The Army Marksmanship event allows soldiers to compete with, interact with, and learn from the best marksmen in USAMU and other units.
This year, the United States Army Reserve has four teams (16 soldiers) participating in the competition.
“I love to shoot,” said the master sergeant. Liechar Velazquez, 382nd Engineer Company (Sapper). “We don’t have the opportunity to fire our weapons as often as the active component does, but this competition gives us the opportunity to show that we are still as trained and ready for combat as ever.”
“Many of the soldiers who participate in this competition are selected to represent their units in the US Army Small Arms Championship,” said Michael Buss, competition chief at USAMU. “Most went through local and regional competitions to earn their place for this game.”
The competition provides soldiers with a platform to showcase their unit’s marksmanship skills while gaining notoriety for their command.
Buss said about 50 percent of soldiers participating this year are competing in the match for the very first time.
Participation in military and civilian sponsored small arms marksmanship competitions provides soldiers with the opportunity to hone their marksmanship skills and compete against other military snipers and civilians.
They can also earn superior marksmanship awards in addition to the basic army marksmanship awards available through the annual qualification standards.

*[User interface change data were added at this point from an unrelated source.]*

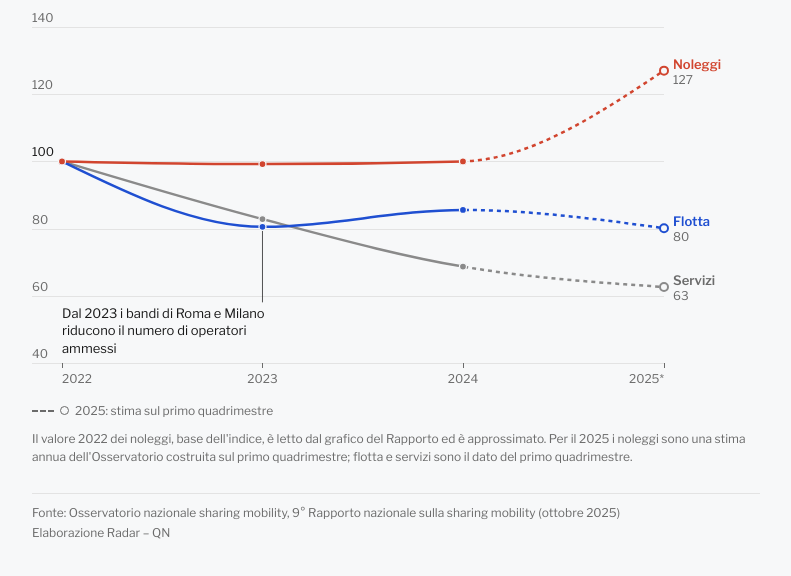
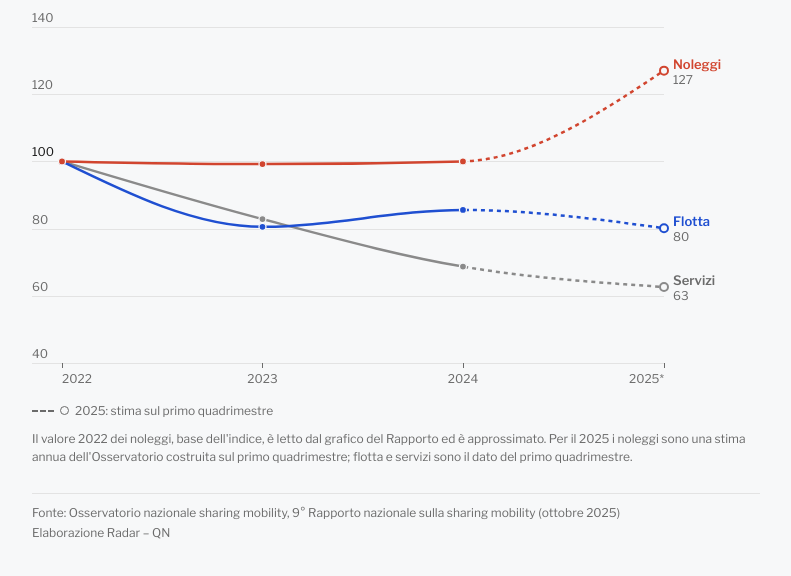
Before and after one commit to lorenzobuonarosa/biciclette_sharing, a plain HTML site: page monopattini/index.html in a window 1280 px wide. Shown: the part 190-766 px from the top of the page, without its empty margins (244-1035 px from the left). Drawn offline with nearby package versions, Linux system fonts and the light colour scheme.

Commit message:
Mappa senza i capoluoghi mai serviti; linee senza annotazione
Co-Authored-By: Claude Opus 5.5 <noreply@anthropic.com>
Claude-Session: https://claude.ai/code/session_01UxLrDi2FTCrEHvYSDK9wcz

```diff
--- a/monopattini/index.html
+++ b/monopattini/index.html
@@ -134,23 +134,6 @@
       defs.append("clipPath").attr("id", uid + "a").append("rect").attr("x", -10).attr("y", -m.top).attr("width", cut + 10).attr("height", H);
       defs.append("clipPath").attr("id", uid + "b").append("rect").attr("x", cut).attr("y", -m.top).attr("width", w - cut + 20).attr("height", H);
 
-      // annotazione (una sola): servizi 2023
-      var aPt = SERIES[2].pts.find(function (p) { return p.d.anno === 2023; });
-      var an = g.append("g").attr("class", "anno");
-      var ax = x(aPt.date), ay = y(aPt.idx);
-      var tx = 0, tw = narrow ? Math.min(w - 40, 190) : Math.min(260, ax + 40);
-      var ty = h - 10;                               // ultima riga appena sopra l'asse
-      var at = an.append("text").attr("x", tx).attr("y", ty)
-        .text("Dal 2023 i bandi di Roma e Milano riducono il numero di operatori ammessi").call(R.wrap, tw);
-      var nl = +at.attr("data-lines") || 1;
-      var fs = 13 * 1.35;
-      at.attr("transform", "translate(0," + (-(nl - 1) * fs) + ")");
-      var top = ty - (nl - 1) * fs - fs + 2;
-      // il testo sta sotto le linee: la linea d'aggancio sale dal testo al punto
-      an.append("path").attr("d", "M" + ax + "," + top + "V" + (ay + 4));
-      an.append("circle").attr("cx", ax).attr("cy", ay).attr("r", 1.75);
-      R.enter(an, phase, function (s) { s.style("opacity", 0); }, function (s) { s.style("opacity", 1); }, R.DUR * 0.7);
-
       var line = d3.line().curve(d3.curveMonotoneX).x(function (p) { return x(p.date); }).y(function (p) { return y(p.idx); });
       var marks = [];
       SERIES.slice().reverse().forEach(function (s) {
```
Also changed, not shown: capoluoghi/index.html (+6 -7 lines).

“Participants will leave better trained snipers with increased marksmanship skills and understanding,” said USAMU program coordinator Roscoe Castle. “The challenging courses of fire allow them to fully explore the capabilities of their weapons on their own at ranges of 5 to 500 yards.”
Rifle and pistol shooting clinics, as well as all ammunition, are provided as part of the championship.

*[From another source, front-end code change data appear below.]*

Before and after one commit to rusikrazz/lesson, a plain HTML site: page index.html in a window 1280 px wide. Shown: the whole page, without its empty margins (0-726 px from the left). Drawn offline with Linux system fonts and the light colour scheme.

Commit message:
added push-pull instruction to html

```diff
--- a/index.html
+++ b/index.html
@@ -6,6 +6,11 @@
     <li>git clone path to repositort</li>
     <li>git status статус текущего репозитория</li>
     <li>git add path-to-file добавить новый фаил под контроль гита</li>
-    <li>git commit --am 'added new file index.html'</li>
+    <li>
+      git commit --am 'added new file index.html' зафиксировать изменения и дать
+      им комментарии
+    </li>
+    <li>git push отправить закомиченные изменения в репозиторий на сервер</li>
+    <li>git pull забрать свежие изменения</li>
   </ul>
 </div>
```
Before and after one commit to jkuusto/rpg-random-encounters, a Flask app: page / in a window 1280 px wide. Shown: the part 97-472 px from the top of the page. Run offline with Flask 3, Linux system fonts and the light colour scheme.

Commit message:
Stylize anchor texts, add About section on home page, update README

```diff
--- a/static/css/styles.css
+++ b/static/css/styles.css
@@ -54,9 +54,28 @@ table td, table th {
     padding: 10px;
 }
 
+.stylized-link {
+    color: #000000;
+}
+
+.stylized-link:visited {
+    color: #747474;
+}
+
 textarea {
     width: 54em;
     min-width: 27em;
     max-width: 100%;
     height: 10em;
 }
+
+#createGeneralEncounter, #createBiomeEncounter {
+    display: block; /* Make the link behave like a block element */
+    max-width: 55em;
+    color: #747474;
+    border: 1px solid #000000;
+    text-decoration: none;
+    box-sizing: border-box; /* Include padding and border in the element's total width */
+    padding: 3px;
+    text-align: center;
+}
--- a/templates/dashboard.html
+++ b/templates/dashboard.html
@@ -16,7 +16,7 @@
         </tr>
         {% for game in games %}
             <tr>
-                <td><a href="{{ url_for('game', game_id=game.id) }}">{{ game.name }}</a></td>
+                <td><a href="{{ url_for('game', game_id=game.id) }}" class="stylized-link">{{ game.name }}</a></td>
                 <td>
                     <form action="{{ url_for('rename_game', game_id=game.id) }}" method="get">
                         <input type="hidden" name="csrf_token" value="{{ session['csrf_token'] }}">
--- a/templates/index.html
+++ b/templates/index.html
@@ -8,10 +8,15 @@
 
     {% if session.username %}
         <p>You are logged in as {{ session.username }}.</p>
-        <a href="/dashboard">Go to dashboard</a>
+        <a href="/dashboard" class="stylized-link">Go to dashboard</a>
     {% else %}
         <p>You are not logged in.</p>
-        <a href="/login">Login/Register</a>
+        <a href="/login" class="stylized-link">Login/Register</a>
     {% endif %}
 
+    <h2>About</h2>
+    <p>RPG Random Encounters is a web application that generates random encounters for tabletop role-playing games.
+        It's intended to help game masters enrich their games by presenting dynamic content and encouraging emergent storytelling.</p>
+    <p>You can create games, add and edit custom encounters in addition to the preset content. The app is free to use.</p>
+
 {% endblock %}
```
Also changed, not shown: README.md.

During the Army Small Arms Championship there is also a separate event, the Competitive Excellence Program (EIC).
The EIC was established in 1884 by General Phillip Henry Sheridan to recognize the best marksmen in the entire army.
The program encompasses both rifle and pistol marksmanship skills and recognizes top performing soldiers during competition. Soldiers can compete in up to five EIC competitions per year per weapon system; five rifle matches and five pistol matches.
The top 10% of competitors in an EIC event receive credit points.
“Earning the Distinguished Marksmanship Badge lets other soldiers know that you are a subject matter expert in the handling and control of weapons,” Castle said. “It also sets them apart as being an above-average and lethal sniper.”
USAMU Fort Benning will host the awards ceremony for this event, offering awards to the top performers at this competition.